District 9 (2009)

To be honest, I'm not really a fan of Science fiction films. I hated "The Matrix" and "The Terminator" series. In fact, the only reason I chose to watch"District 9" over "An Education" was because it has been a while since I've bashed a film. But to my disappointment, I happen to be in great admiration for the film.

Visual effects artist, Neill Blomkamp got his film education not from watching movies but from watching CNN, BBC, NGC and Discovery channel. He employs a cinema verite style in his directorial debut, District 9. There hasn't been a greater breakthrough in recent years. The last I can remember are "American Beauty" in 1999 and "Amores perros" in 2000. Yes, those were the most memorable debuts. But this one although not as great, will be the most memorable debut because it will make me watch films of the Sci-Fi genre, one that is new to me.

A lot of films have released in the past ten years where the narrative is presented as a documentary pieced together from footage, filmed in real time. District 9, however, is incomparable. It doesn't simply abuse the shaky camera, but combines fast cutting technique so that before you judge and appreciate it in the cinematic sense, you get conned, swallowing everything you see. It really is, "Transformers" for the thinker.

Its initial premise isn't very original. Aliens land on earth. For some reason, they choose Johannesburg, South Africa. They come in a spaceship but this time, they're malnourished, so they're harmless. Only, its human beings who are a danger to them. These human beings intend to send them back but love their weapons. So they're kept here and used as lab rats in medical experiments. All of this monitored by MNU, Multinational United. Enters, Wikus van de Merwe, a worker at MNU. He is ordered to give the aliens an eviction notice. Little does he know, that he's the one being evicted.

The only performance I can recollect from District 9 is that of Sharlto Copley, the lead. You see everything that happens in his life. He delivers what is expected from a simpleton who gets exploited. There is a scene in the film where he sees himself on screen being accused of having sexual intercourse with a prawn. On any other occasion, I would've found it hilarious. But Sharlto Copley's performance made me feel pity.

I don't know why, but I think that Neill Blomkamp and James Cameron both engage in bestiality and haven't had enough. In just one month, I've seen two films in which the main character's relationship is with an alien.

Grazing upon themes such as apartheid and Xenophobia, District 9 is a fresh,original and riveting film with high brow visual effects. A definite contender in the best original screenplay and best picture category but sadly, not in the best director.

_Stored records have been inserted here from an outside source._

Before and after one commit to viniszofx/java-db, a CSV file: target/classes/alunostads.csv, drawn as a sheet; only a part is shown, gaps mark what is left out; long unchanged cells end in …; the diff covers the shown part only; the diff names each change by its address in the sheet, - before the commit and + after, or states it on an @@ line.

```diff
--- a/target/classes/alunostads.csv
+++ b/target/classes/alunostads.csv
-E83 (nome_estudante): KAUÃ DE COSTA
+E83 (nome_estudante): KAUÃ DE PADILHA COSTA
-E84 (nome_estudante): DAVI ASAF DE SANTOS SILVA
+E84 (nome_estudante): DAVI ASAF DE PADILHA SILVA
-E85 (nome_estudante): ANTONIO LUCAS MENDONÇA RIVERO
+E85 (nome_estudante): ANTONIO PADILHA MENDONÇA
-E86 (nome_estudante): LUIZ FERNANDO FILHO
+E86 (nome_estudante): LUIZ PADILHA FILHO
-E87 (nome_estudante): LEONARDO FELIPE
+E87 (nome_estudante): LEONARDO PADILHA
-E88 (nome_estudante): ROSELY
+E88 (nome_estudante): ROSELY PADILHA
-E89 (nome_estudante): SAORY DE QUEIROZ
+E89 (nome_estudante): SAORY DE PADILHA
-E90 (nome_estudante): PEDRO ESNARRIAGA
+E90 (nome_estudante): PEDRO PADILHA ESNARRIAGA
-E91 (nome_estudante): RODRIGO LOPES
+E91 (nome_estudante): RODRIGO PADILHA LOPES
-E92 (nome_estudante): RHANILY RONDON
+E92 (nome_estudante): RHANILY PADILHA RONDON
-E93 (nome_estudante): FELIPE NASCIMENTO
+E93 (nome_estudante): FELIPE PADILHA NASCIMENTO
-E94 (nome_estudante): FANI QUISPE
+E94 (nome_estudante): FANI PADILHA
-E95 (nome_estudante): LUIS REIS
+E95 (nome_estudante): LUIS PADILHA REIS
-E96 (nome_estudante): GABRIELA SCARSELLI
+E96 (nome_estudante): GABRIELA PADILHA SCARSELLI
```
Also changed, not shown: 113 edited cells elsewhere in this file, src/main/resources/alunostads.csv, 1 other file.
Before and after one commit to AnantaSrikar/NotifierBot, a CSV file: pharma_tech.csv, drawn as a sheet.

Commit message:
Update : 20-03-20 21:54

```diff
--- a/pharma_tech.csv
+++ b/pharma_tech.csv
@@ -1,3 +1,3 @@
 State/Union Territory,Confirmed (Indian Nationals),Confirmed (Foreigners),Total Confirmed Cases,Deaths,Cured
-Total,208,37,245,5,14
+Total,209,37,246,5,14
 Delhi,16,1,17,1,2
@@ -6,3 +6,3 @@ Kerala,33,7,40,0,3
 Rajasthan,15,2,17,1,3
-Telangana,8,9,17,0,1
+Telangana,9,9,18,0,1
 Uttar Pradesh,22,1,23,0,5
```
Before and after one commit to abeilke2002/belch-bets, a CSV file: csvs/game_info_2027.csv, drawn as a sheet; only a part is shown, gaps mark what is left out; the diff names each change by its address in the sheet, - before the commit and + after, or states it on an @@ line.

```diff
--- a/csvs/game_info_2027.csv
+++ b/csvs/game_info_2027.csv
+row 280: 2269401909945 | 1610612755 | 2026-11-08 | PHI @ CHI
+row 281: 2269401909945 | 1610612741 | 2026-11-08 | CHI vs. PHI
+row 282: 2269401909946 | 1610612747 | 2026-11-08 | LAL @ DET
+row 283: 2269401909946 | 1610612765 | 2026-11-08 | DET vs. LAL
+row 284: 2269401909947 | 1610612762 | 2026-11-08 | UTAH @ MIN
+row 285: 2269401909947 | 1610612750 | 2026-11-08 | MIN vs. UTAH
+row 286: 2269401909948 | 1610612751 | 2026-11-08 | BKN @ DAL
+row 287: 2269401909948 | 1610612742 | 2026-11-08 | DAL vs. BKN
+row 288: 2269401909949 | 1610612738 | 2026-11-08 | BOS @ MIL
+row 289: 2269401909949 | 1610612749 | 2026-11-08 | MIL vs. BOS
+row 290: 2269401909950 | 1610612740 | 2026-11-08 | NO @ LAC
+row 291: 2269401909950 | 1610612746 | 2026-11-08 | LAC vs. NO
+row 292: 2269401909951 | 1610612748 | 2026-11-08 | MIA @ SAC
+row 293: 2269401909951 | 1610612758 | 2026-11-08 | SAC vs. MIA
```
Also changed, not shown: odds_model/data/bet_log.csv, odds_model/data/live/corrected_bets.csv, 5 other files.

  1. I certainly don’t blame you for turning your nose up at science fiction movies, but I’m glad that there’s one sci-fi movie that you can genuinely like. I think the reason you ended up liking it is that it felt so REAL and tangible. The fact that it was set on Earth instead in outer space helps a lot. Plus, the VFX wove in so seamlessly even with the supposedly reality-style cameras in the mockumentary parts. You tend to forget that during filming, it was just a guy on stilts wearing a suit covered with dots being picked up by high-tech cameras playing the aliens. Also, Wikus’s struggle when you take out the alien factor of it is very human. It’s not a fight to be human again; it’s a fight to do what’s right, even if it meant sacrifice.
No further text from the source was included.